The words in 2 Nephi 28:14 have led me to serious reflection: “they have all gone astray save it be a few, who are the humble followers of Christ; nevertheless, they are led, that in many instances they do err because they are taught by the precepts of men” (2 Nephi 28:14).
I am going to make the assumption that the “humble followers of Christ” include faithful members of the Church. Even these good people err “in many instances” because they are taught by the precepts of men. I have tried to be one of those humble followers of Christ, but I wonder if the world and its influences are so pervasive that I have made errors because I allow myself to be shaped by the influences of the world around me.
Mormon’s teachings in Moroni 7 suggest three ways in which we are placed in a position where we allow ourselves to be taught by the world and its inhabitants. We learn from the content of this chapter that we can be persuaded, invited, and enticed to either good or evil by the voices to which we give heed. I call these teachings the PIE principle (see Moroni 7:13-17). What do the constant parade of prime-time dramas and sit-coms on TV persuade us to believe? What do the actions of movie stars both in the movies and in their private lives invite us to do? What do the advertisements and magazine covers and modern literature that abound around us entice us to think?

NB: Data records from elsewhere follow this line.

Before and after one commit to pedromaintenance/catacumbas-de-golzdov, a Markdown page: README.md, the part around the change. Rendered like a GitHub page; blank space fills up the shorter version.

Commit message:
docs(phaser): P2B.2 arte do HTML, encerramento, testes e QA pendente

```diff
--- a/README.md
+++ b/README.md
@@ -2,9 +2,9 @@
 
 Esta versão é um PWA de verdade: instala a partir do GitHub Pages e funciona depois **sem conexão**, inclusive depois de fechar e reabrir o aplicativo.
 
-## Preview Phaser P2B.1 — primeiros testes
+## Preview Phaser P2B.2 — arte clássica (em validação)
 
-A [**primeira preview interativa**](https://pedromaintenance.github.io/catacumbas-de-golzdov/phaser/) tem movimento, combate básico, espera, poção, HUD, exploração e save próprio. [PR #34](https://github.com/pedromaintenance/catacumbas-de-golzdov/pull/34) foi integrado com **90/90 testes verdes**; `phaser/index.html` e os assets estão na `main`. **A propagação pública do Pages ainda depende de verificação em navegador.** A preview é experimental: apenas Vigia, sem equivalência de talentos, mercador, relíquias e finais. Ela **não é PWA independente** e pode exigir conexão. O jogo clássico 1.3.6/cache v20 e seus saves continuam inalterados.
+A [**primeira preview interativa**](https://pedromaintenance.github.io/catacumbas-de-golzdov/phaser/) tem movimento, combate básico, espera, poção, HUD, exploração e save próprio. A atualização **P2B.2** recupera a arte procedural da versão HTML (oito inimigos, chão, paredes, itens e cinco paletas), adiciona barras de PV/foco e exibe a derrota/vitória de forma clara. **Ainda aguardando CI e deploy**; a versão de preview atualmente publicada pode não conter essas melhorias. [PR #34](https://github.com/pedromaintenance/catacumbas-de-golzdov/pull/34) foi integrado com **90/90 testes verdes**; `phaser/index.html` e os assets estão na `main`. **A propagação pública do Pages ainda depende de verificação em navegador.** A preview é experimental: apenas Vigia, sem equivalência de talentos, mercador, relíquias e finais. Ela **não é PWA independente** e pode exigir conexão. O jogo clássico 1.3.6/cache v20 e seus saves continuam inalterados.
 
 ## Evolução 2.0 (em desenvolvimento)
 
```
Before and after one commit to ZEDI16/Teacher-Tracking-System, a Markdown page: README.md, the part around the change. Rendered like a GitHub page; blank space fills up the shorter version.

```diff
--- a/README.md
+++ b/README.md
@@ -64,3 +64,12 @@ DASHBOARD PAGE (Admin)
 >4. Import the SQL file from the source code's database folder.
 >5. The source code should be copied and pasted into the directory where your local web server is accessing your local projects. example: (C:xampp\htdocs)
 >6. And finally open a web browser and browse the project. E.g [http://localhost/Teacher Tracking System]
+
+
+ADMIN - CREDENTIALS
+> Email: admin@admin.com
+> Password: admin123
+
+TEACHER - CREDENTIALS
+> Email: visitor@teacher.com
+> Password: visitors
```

It would be worth a great effort to identify the areas in which this happens—in which we allow the cultural conditions which surround us to persuade, invite, or entice us to be instructed by the precepts lf men. What errors do we make because we are mature human beings living in the twenty-first century? What happens to us as we watch eighteen hundred commercials a week, go to the movies, observe the billboards lining the highways, listen to music on the radio and other electronic devices, and observe a constant parade of modern fashions? And it is not enough for us to avoid the fringes of behavior and the attitudes and actions of those who are obviously enveloped in sin. Even the middle of the road may not be safe anymore.
Boyd K. Packer observed that

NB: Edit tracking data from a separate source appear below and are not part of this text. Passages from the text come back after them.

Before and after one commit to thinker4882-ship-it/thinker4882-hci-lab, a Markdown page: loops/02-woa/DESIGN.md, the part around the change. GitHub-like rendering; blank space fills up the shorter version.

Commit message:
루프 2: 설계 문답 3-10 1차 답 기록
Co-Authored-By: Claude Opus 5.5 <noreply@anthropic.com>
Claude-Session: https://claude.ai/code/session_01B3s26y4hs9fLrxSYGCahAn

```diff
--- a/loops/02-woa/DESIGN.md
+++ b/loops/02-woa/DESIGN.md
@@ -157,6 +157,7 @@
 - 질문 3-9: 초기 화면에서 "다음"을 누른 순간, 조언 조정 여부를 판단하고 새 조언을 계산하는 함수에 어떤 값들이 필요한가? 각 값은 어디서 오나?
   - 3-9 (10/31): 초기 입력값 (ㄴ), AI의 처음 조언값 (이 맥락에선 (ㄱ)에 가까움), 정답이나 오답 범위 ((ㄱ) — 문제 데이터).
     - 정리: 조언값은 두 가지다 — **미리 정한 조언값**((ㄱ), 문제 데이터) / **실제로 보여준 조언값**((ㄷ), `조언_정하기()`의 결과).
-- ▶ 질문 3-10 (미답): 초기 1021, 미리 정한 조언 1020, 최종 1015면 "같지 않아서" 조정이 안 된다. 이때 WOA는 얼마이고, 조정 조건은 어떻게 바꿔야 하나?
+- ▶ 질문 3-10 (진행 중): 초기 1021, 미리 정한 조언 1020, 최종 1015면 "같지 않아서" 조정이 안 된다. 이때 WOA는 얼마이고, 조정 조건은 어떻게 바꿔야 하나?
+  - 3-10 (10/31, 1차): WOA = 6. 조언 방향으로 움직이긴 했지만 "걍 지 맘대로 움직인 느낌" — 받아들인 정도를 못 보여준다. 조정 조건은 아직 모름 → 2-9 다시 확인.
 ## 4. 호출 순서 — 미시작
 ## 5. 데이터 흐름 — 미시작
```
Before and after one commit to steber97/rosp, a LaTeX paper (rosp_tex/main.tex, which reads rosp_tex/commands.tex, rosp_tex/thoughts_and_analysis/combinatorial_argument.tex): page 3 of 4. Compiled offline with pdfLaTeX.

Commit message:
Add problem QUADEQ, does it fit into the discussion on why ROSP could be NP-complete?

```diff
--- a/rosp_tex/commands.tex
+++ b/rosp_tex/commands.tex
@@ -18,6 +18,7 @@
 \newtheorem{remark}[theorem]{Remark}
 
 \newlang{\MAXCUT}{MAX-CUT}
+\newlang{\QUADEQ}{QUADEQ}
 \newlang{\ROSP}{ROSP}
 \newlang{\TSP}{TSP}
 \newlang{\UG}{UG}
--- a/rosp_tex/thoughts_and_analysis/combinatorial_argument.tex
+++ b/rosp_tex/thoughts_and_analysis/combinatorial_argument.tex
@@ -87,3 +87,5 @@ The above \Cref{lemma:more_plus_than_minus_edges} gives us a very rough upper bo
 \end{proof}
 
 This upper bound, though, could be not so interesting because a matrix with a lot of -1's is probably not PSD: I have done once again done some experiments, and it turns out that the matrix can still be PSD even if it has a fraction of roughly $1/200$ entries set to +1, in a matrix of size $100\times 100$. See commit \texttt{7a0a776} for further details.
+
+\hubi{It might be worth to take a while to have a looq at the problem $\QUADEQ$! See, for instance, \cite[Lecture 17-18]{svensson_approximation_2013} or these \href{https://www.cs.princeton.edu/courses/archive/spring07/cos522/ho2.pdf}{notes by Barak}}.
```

“The breach between the world and . . . the Church is wider in our day than ever in generations past. And the middle of the road runs through an entirely different valley now than it did a few years ago” (“Worthy Music, Worthy Thoughts,” Ensign, January 1974).
We must not be misled into thinking that a certain action is acceptable because there are people out there doing worse things. Even though our actions are nothing like the actions of millions of others, they may still fall within the realm of true transgressions. The distance we are from the truth is not measured from the homes of our friends or the standards on the streets, but from the Lord. Are we being taught by the scriptures and the Spirit, or by the precepts of men?

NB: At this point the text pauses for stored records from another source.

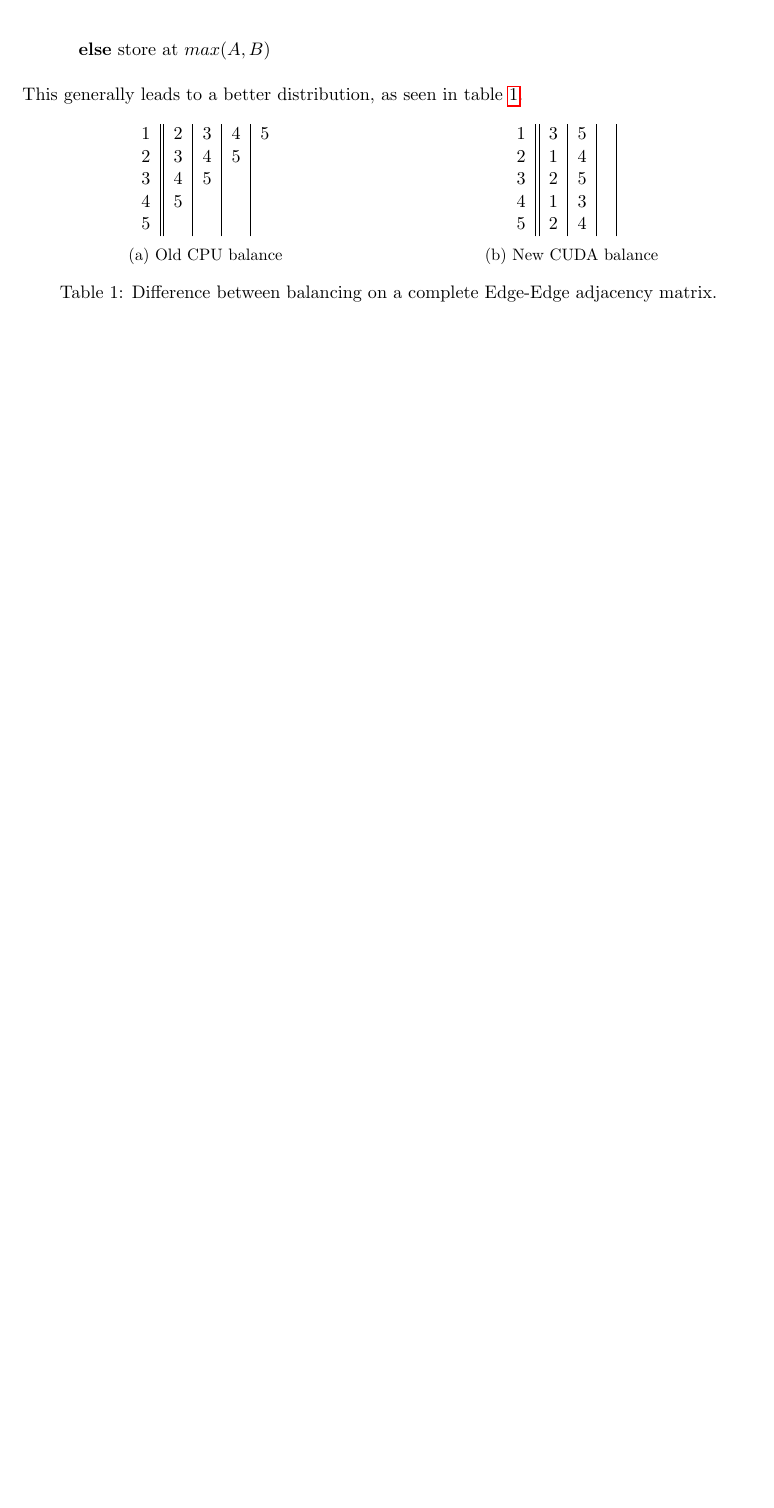
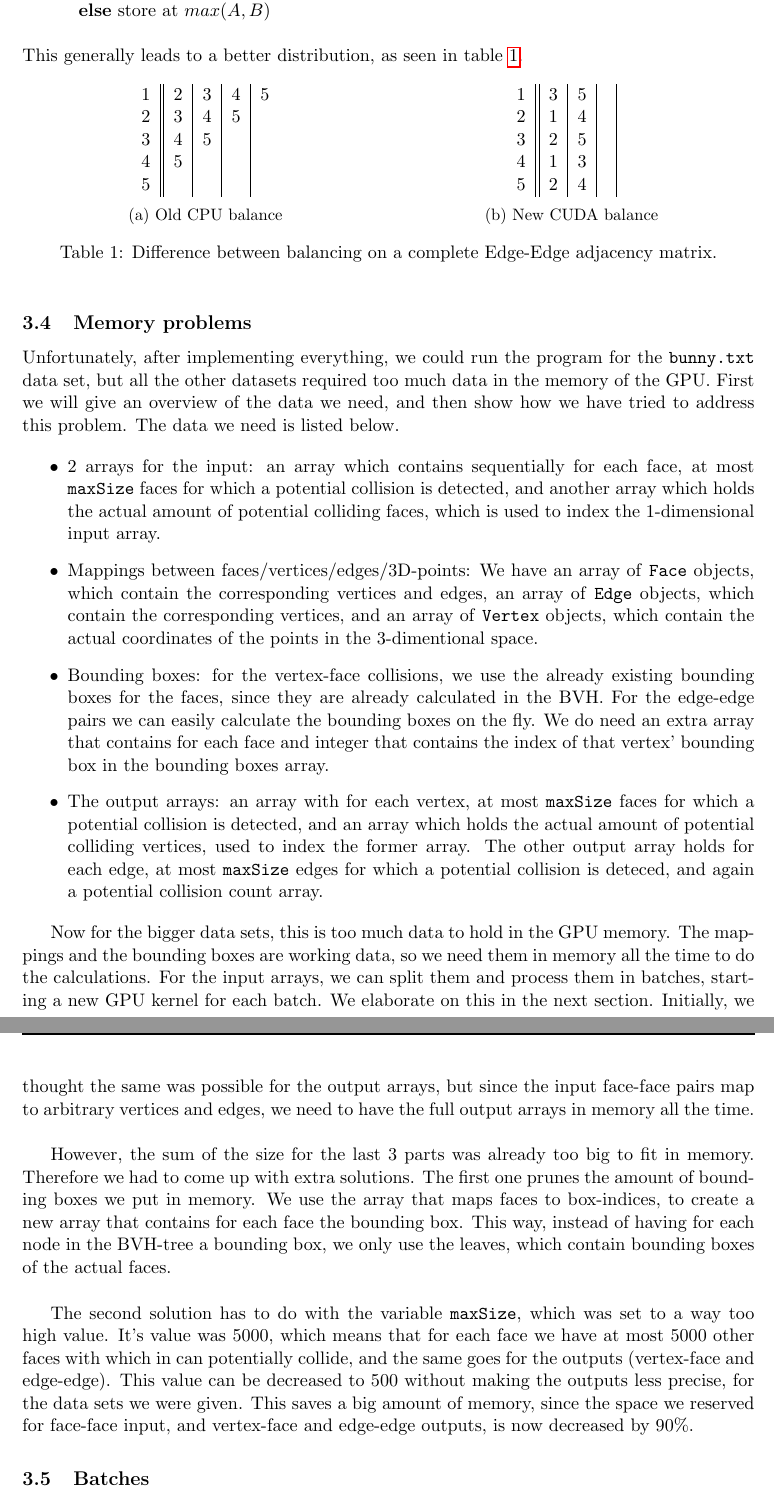
Before and after one commit to timvdalen/massive-data-collisions, a LaTeX paper (report/report.tex, which reads report/solution.tex): part of page 4 of 4 before the commit and two parts of pages 5 and 6 of 7 after it, the two joined at a grey line, cut so that both start at the same text, the shorter picture padded with empty space. Compiled offline with pdfLaTeX.

Commit message:
Report updated

```diff
--- a/report/solution.tex
+++ b/report/solution.tex
@@ -84,3 +90,24 @@ This generally leads to a better distribution, as seen in table \ref{table:balan
 	\caption{Difference between balancing on a complete Edge-Edge adjacency matrix.}
 	\label{table:balance}
 \end{table}
+
+\subsection{Memory problems}
+Unfortunately, after implementing everything, we could run the program for the \texttt{bunny.txt} data set, but all the other datasets required too much data in the memory of the GPU. First we will give an overview of the data we need, and then show how we have tried to address this problem. The data we need is listed below.
+
+\begin{itemize}
+	\item 2 arrays for the input: an array which contains sequentially for each face, at most \texttt{maxSize} faces for which a potential collision is detected, and another array which holds the actual amount of potential colliding faces, which is used to index the 1-dimensional input array.
+	\item Mappings between faces/vertices/edges/3D-points: We have an array of \texttt{Face} objects, which contain the corresponding vertices and edges, an array of \texttt{Edge} objects, which contain the corresponding vertices, and an array of \texttt{Vertex} objects, which contain the actual coordinates of the points in the 3-dimentional space.
+	\item Bounding boxes: for the vertex-face collisions, we use the already existing bounding boxes for the faces, since they are already calculated in the BVH. For the edge-edge pairs we can easily calculate the bounding boxes on the fly. We do need an extra array that contains for each face and integer that contains the index of that vertex' bounding box in the bounding boxes array.
+	\item The output arrays: an array with for each vertex, at most \texttt{maxSize} faces for which a potential collision is detected, and an array which holds the actual amount of potential colliding vertices, used to index the former array. The other output array holds for each edge, at most \texttt{maxSize} edges for which a potential collision is deteced, and again a potential collision count array.
+\end{itemize}
+
+Now for the bigger data sets, this is too much data to hold in the GPU memory. The mappings and the bounding boxes are working data, so we need them in memory all the time to do the calculations. For the input arrays, we can split them and process them in batches, starting a new GPU kernel for each batch. We elaborate on this in the next section. Initially, we thought the same was possible for the output arrays, but since the input face-face pairs map to arbitrary vertices and edges, we need to have the full output arrays in memory all the time.\\
+
+However, the sum of the size for the last 3 parts was already too big to fit in memory. Therefore we had to come up with extra solutions. The first one prunes the amount of bounding boxes we put in memory. We use the array that maps faces to box-indices, to create a new array that contains for each face the bounding box. This way, instead of having for each node in the BVH-tree a bounding box, we only use the leaves, which contain bounding boxes of the actual faces.\\
+
+The second solution has to do with the variable \texttt{maxSize}, which was set to a way too high value. It's value was 5000, which means that for each face we have at most 5000 other faces with which in can potentially collide, and the same goes for the outputs (vertex-face and edge-edge). This value can be decreased to 500 without making the outputs less precise, for the data sets we were given. This saves a big amount of memory, since the space we reserved for face-face input, and vertex-face and edge-edge outputs, is now decreased by 90\%.
+
+\subsection{Batches}
+Even if the solutions for the memory problem in the previous section are not enough to get the program running, we can split the input array, so that we save some memory there. The downside is that we do a lot more smaller transfers from the host to the device, and we use less parallellism, since there is less data available for parallel execution in each batch. So there is a big tradeoff to be made here, but it might be neccessary to get the program running on the GPU, for certain data sets.\\
+
+The idea of the batching is as follows: We keep on splitting the data in 2, so the first split gives us 2 half input arrays, the second split 4 kwarter input arrays and so on. As soon as we find that one part of the input array fits in memory with the rest of the data, we stop the splitting proces. We then transfer only reserve memory for and transfer the smaller part of the input onto the GPU. There are less threads processing at this point, but there is still parallellism. When all the threads have finished, we load the next part of the input in the GPU memory and make a new kernel call. This process is repeated until all the parts of the input have been processed, At the end of the input array we have to be careful, because the last remainder of the input does not necessarily have the same size as its predecessors. This means that we have to make sure that we only process the remaining part, and not the (no longer useful) data that is in the remaining space we reserved in GPU memory.
```
Also changed, not shown: report/Threads.pdf (added), report/solution.tex (10 more changed lines), 1 other file.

“Like the prodigal son, we too can go to “a far country,” which may be no further away than a vile rock concert. The distance to “a far country” is not to be measured by miles but by how far our hearts and minds are from Jesus! (see Mosiah 5:13). Fidelity, not geography, really determines the distance!” (Neal A. Maxwell, Conference Report, October2000),
The issue is our devotion to the world. We may, if we are not perceptive, find that we are like the Israelites in the days of Samuel, who wanted to be “like all the nations” (1 Samuel 8:3). Do our media selections and swimming suits and fashions and use of spare time reflect our affection for the world or our love for the Lord? Are we drawing closer to the patterns of the people around us, or are we moving away? Elder George Q. Cannon said:
“If the breach is daily widening between ourselves and the world . . . we may be assured that our progress is certain, however slow. On the opposite hand, if our feelings and affections, our appetites and desires, are in unison with the world around us and freely fraternize with them . . . we should do well to examine ourselves. Individuals in such a condition might possess a nominal position in the Church but would be lacking the life of the work, and, like the foolish virgins who slumbered while the bridegroom tarried (Matt. 25:5), they would be unprepared for his coming” (Millennial Star, Oct. 5, 1861 [Vol. 23], pp. 645-46).